• _What this task involves_:
Return, from the lines below, each one that includes the word "left".

(Records from a data collection)
=== Begin Enclosure ===
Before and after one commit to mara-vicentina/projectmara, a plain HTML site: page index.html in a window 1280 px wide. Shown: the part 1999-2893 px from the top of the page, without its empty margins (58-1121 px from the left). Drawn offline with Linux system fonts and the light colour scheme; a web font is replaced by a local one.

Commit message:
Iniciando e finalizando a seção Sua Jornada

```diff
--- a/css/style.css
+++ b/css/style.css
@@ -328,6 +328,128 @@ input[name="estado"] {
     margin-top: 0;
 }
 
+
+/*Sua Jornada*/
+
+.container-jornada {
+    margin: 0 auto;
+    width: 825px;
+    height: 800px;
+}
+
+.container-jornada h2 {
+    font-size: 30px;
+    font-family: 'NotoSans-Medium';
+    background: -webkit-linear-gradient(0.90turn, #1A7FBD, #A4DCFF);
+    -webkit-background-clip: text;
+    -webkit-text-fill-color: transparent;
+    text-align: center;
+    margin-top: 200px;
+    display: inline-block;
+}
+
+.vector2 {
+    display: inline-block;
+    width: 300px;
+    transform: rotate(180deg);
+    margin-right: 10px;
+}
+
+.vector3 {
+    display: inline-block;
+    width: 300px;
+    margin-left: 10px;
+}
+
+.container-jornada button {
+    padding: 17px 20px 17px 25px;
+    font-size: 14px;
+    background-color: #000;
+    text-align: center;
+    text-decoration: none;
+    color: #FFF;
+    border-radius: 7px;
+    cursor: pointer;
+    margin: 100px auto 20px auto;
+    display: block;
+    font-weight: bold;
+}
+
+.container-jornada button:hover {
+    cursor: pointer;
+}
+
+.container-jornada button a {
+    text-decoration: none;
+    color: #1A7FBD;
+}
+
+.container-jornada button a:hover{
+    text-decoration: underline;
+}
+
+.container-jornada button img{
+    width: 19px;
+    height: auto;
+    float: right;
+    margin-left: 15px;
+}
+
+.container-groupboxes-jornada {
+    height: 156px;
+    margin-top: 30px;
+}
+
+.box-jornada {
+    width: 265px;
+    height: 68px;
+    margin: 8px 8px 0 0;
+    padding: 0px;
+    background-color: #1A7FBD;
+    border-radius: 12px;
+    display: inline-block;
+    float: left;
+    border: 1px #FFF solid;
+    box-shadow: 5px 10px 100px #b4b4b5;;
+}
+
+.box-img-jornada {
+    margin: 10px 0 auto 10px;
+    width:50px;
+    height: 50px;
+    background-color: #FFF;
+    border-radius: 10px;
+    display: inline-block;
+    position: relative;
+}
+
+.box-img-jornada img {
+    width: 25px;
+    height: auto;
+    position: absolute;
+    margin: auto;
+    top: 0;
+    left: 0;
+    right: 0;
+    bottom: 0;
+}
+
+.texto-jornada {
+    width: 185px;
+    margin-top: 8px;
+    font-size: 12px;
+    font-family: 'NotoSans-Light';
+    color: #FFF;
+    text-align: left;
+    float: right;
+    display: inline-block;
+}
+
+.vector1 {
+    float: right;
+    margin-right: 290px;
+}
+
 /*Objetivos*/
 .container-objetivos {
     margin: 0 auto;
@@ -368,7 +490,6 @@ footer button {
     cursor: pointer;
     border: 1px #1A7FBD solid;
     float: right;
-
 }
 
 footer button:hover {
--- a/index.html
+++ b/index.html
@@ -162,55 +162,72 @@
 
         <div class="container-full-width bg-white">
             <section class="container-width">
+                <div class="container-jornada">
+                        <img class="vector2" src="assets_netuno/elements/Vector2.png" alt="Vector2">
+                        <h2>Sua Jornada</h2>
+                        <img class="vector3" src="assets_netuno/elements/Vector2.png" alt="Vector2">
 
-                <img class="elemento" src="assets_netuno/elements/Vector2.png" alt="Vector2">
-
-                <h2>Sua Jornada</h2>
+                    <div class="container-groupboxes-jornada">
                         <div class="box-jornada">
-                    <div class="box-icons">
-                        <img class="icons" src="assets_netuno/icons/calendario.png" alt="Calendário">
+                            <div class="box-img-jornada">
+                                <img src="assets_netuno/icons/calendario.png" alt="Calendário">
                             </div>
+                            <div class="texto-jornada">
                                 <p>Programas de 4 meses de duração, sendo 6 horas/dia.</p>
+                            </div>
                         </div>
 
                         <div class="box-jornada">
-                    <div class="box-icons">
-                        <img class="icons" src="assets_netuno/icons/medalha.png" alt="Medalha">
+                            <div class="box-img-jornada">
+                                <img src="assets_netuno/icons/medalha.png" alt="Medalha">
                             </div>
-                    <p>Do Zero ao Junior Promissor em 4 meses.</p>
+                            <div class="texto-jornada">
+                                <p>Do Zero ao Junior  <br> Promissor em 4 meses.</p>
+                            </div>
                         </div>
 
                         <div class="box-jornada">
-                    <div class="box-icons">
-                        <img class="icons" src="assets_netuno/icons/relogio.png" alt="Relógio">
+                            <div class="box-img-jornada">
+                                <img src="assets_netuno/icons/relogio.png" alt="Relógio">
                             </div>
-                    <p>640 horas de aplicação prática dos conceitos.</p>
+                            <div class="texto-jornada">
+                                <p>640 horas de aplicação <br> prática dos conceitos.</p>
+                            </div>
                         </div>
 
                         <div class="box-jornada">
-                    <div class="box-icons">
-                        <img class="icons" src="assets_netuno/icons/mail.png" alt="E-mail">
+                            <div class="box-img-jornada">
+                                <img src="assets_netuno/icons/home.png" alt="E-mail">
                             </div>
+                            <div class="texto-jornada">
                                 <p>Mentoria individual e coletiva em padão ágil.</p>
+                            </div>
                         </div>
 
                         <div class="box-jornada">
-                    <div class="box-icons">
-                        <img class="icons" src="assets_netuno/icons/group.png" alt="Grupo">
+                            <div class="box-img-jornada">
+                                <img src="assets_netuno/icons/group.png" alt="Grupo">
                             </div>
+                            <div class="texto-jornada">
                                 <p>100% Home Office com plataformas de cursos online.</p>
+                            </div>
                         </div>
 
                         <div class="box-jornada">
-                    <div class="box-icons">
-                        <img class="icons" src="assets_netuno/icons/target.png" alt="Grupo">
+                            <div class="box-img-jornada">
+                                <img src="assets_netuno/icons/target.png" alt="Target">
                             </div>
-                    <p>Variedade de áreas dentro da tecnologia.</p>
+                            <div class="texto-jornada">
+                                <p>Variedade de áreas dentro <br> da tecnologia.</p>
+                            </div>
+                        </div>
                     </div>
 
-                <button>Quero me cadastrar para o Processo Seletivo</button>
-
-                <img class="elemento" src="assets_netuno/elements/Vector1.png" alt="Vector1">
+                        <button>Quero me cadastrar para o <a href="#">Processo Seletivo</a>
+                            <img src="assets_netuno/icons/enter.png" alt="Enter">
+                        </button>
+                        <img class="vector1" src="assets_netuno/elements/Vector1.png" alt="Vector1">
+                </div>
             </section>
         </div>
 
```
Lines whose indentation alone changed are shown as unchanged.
=== End Enclosure ===
• _Written answer_:
Before and after one commit to mara-vicentina/projectmara, a plain HTML site: page index.html in a window 1280 px wide. Shown: the part 1999-2893 px from the top of the page, without its empty margins (58-1121 px from the left). Drawn offline with Linux system fonts and the light colour scheme; a web font is replaced by a local one.
+    margin-left: 10px;
+    margin-left: 15px;
+    float: left;
+    left: 0;
+    text-align: left;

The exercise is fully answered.